What Are Some Good Team Building Activities for a Distributed Team?

Being able to gather everyone together at an annual summit is definitely great, although not always possible for smaller distributed teams.

How do we ensure that we remain bonded as we establish a solid team?

Here are several activities that we incorporate into our workflow:

1. Regular group chats – We have a weekly Monday kick-off chat discussing the weekly goals and agenda, as well as team wins and accomplishments we’ve done (sponsoring events, acquiring products, landing mentions, and the like). We ask a few general offtopic questions as well such as “What is the best article you’ve read last week?” or “Share a photo from your weekend!”

2. The offtopic channel – We have a few channels actually, but one of them is entirely focused on YouTube videos, GIFs, memes, and all sorts of offtopic activities that folks want to share with the team. It’s a small effort that often results in fun conversations (resembling the water cooler effect).

3. Online gaming – Some of our team members play Counter-Strike, WoW, and League of Legends. They announce a gaming evening in the group chats and gather other folks who can join the crew and participate as well.

Even if you’re not a pro gamer, playing a game of chess with a colleague or an online pool game is a fun way to spend your evening or a weekend.

4. Team contests – Sometimes, we run regular contests within the team for the best photo of a team member, the best article submitted in a guest blog, a social media status that generated some impact, or a volunteering activity.

Other challenges may include gym activities or other sports accomplishments whenever several members are involved in the same type of activity.

5. Success stories – Another channel that we maintain internally. People can showcase a portfolio project of theirs (or a pet assignment), take a certificate, landing a mention in an industry magazine, or even personal wins they had with their family.

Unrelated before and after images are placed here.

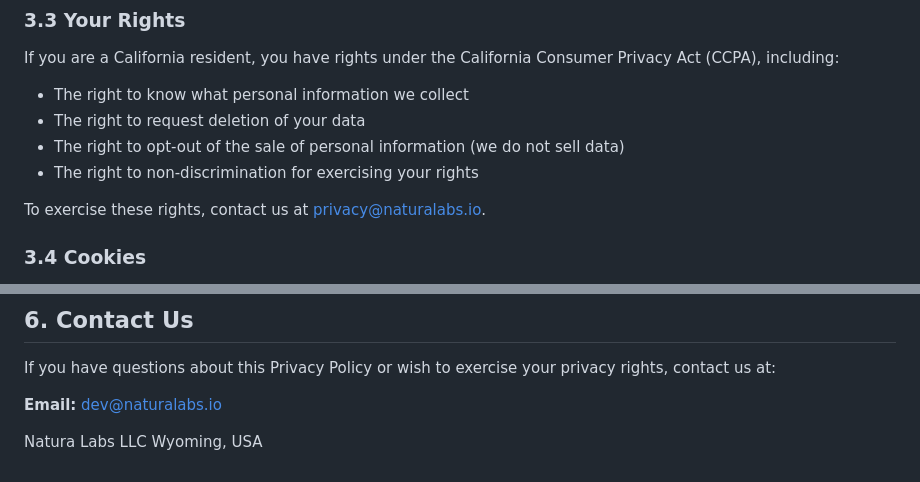
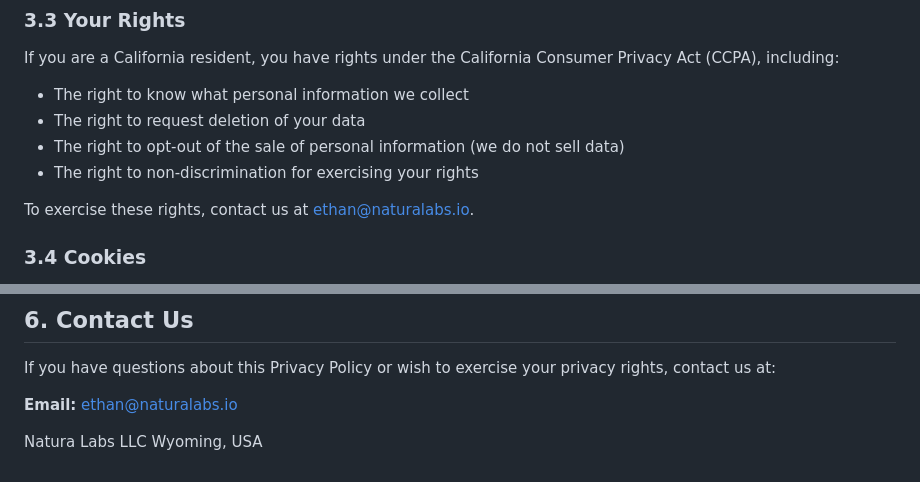
Before and after one commit to Naturalabs-io/legal-docs, a Markdown page: privacy-policy.md, 2 parts joined by grey strips. GitHub-like rendering.

Commit message:
chore: contact email in privacy policy

```diff
--- a/privacy-policy.md
+++ b/privacy-policy.md
@@ -44,7 +44,7 @@ If you are a California resident, you have rights under the California Consumer
 - The right to opt-out of the sale of personal information (we do not sell data)
 - The right to non-discrimination for exercising your rights
 
-To exercise these rights, contact us at privacy@naturalabs.io.
+To exercise these rights, contact us at ethan@naturalabs.io.
 
 ### 3.4 Cookies
 
@@ -103,7 +103,7 @@ We may update this Privacy Policy from time to time. We will notify you of any m
 
 If you have questions about this Privacy Policy or wish to exercise your privacy rights, contact us at:
 
-**Email:** dev@naturalabs.io
+**Email:** ethan@naturalabs.io
 
 Natura Labs LLC
 Wyoming, USA
```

6. Group branding activities – We interact with each other on social media, sharing our statuses across each one’s network, commenting on random stories on Facebook, and the like. As long as people are willing to engage with colleagues, that works quite well.

Plus, we got several teammates sending a short video for Christmas bundled into a clip featured on our channels!

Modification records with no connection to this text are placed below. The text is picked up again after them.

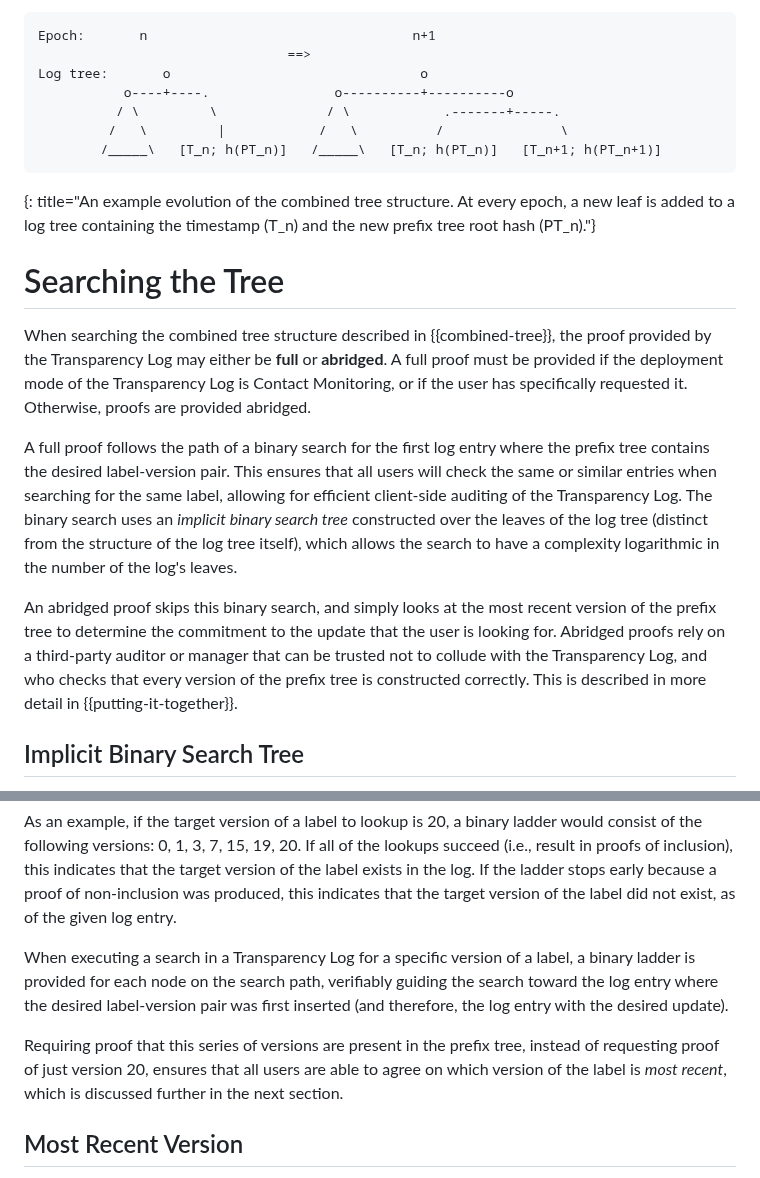
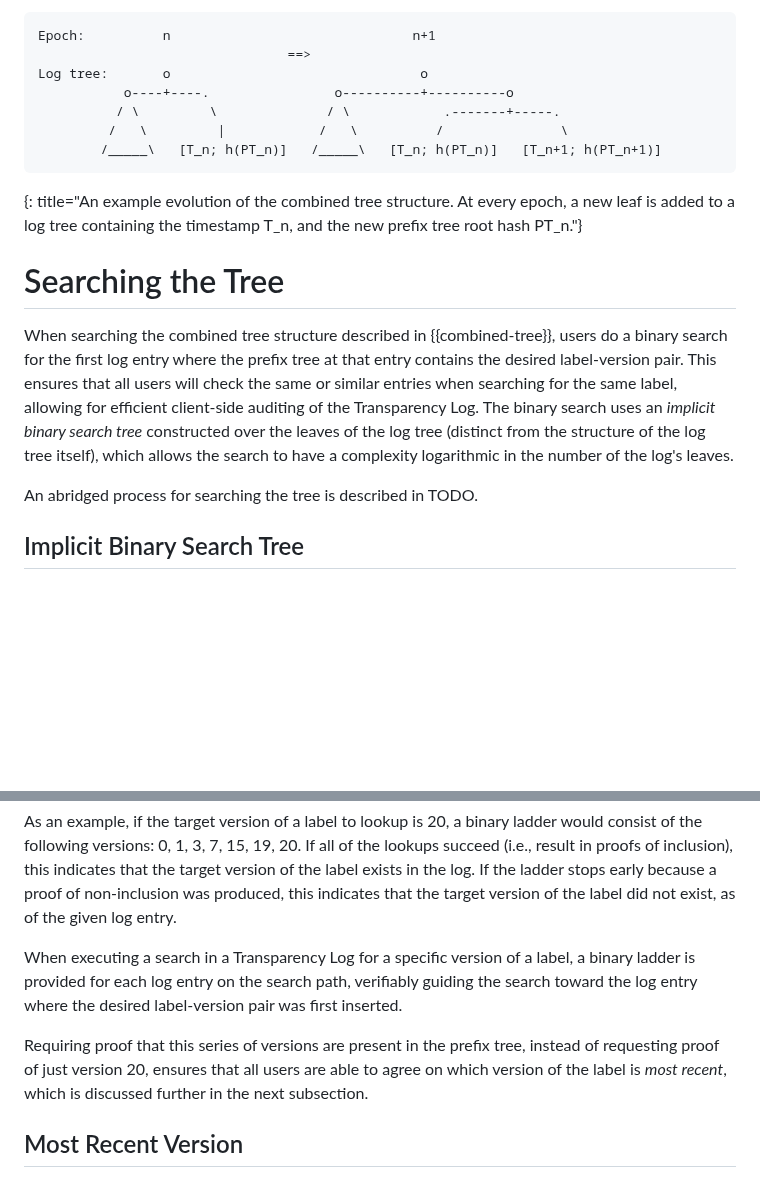
Before and after one commit to Bren2010/draft-keytrans, a Markdown page: draft-ietf-keytrans-protocol.md, 2 parts joined by grey strips. Drawn GitHub-style; blank space fills up the shorter version.

```diff
--- a/draft-ietf-keytrans-protocol.md
+++ b/draft-ietf-keytrans-protocol.md
@@ -373,7 +373,7 @@ of the prefix tree whose root hash is stored at that log entry (where a "log
 entry" refers to a leaf of the log tree).
 
 ~~~ aasvg
-Epoch:       n                                  n+1
+Epoch:          n                               n+1
                                 ==>
 Log tree:       o                                o
            o----+----.                o----------+----------o
@@ -382,32 +382,21 @@ Log tree:       o                                o
         /_____\   [T_n; h(PT_n)]   /_____\   [T_n; h(PT_n)]   [T_n+1; h(PT_n+1)]
 ~~~
 {: title="An example evolution of the combined tree structure. At every epoch, a
-new leaf is added to a log tree containing the timestamp (T_n) and the new
-prefix tree root hash (PT_n)."}
+new leaf is added to a log tree containing the timestamp T_n, and the new
+prefix tree root hash PT_n."}
 
 # Searching the Tree
 
-When searching the combined tree structure described in {{combined-tree}}, the
-proof provided by the Transparency Log may either be **full** or **abridged**. A
-full proof must be provided if the deployment mode of the Transparency Log is
-Contact Monitoring, or if the user has specifically requested it. Otherwise,
-proofs are provided abridged.
-
-A full proof follows the path of a binary search for the first log entry where
-the prefix tree contains the desired label-version pair.
-This ensures that all users will check the same or
-similar entries when searching for the same label, allowing for
+When searching the combined tree structure described in {{combined-tree}}, users
+do a binary search for the first log entry where the prefix tree at that entry
+contains the desired label-version pair. This ensures that all users will check
+the same or similar entries when searching for the same label, allowing for
 efficient client-side auditing of the Transparency Log. The binary search uses
 an *implicit binary search tree* constructed over the leaves of the log tree
 (distinct from the structure of the log tree itself), which allows the search to
 have a complexity logarithmic in the number of the log's leaves.
 
-An abridged proof skips this binary search, and simply looks at the most recent
-version of the prefix tree to determine the commitment to
-the update that the user is looking for. Abridged proofs rely on a third-party
-auditor or manager that can be trusted not to collude with the Transparency Log,
-and who checks that every version of the prefix tree is constructed correctly.
-This is described in more detail in {{putting-it-together}}.
+An abridged process for searching the tree is described in TODO.
 
 ## Implicit Binary Search Tree
 
@@ -528,14 +517,14 @@ proof of non-inclusion was produced, this indicates that the target version of
 the label did not exist, as of the given log entry.
 
 When executing a search in a Transparency Log for a specific version of a label, a
-binary ladder is provided for each node on the search path, verifiably guiding
+binary ladder is provided for each log entry on the search path, verifiably guiding
 the search toward the log entry where the desired label-version pair was first
-inserted (and therefore, the log entry with the desired update).
+inserted.
 
 Requiring proof that this series of versions are present in the prefix tree,
 instead of requesting proof of just version 20, ensures that all users are able
 to agree on which version of the label is *most recent*, which is discussed
-further in the next section.
+further in the next subsection.
 
 ## Most Recent Version
 
```
Also changed, not shown: other parts of draft-ietf-keytrans-protocol.md (+70 -26 lines).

7. Shared learning – We do fund online courses or pay for books and other resources for training. Sometimes, several folks want to enroll in the same program and study together. They may present a summary of their course to the team or take on a project that lets them practice their skills.

8. Regular workshops – Different team members suggest workshops for the company. We’ve had several technical courses for the dev team, a branding workshop, and a business program for evaluating client requirements. Everyone is welcome to suggest a topic they want to discuss and involve other folks who can chime in and share their experiences.

9. Pet projects – Team members can work on some side projects which could be integrated into a real-world application. Or, work together on a side activity that gets promoted through our brand.

Some of our colleagues have built simple (or more complicated) sites for an internal social media network, a documentation repository, a password management system, or other tools that we could use. They become project maintainers and can use company resources for extra help.

10. Local events – Even if people are dispersed across the world, some of them live in the same country (or relatively close). We sponsor WordCamps, meetups, and other industry and networking events and often pay for flights and accommodation whenever possible.

Some team members have even met up at conferences for the first time and kept in touch after the event.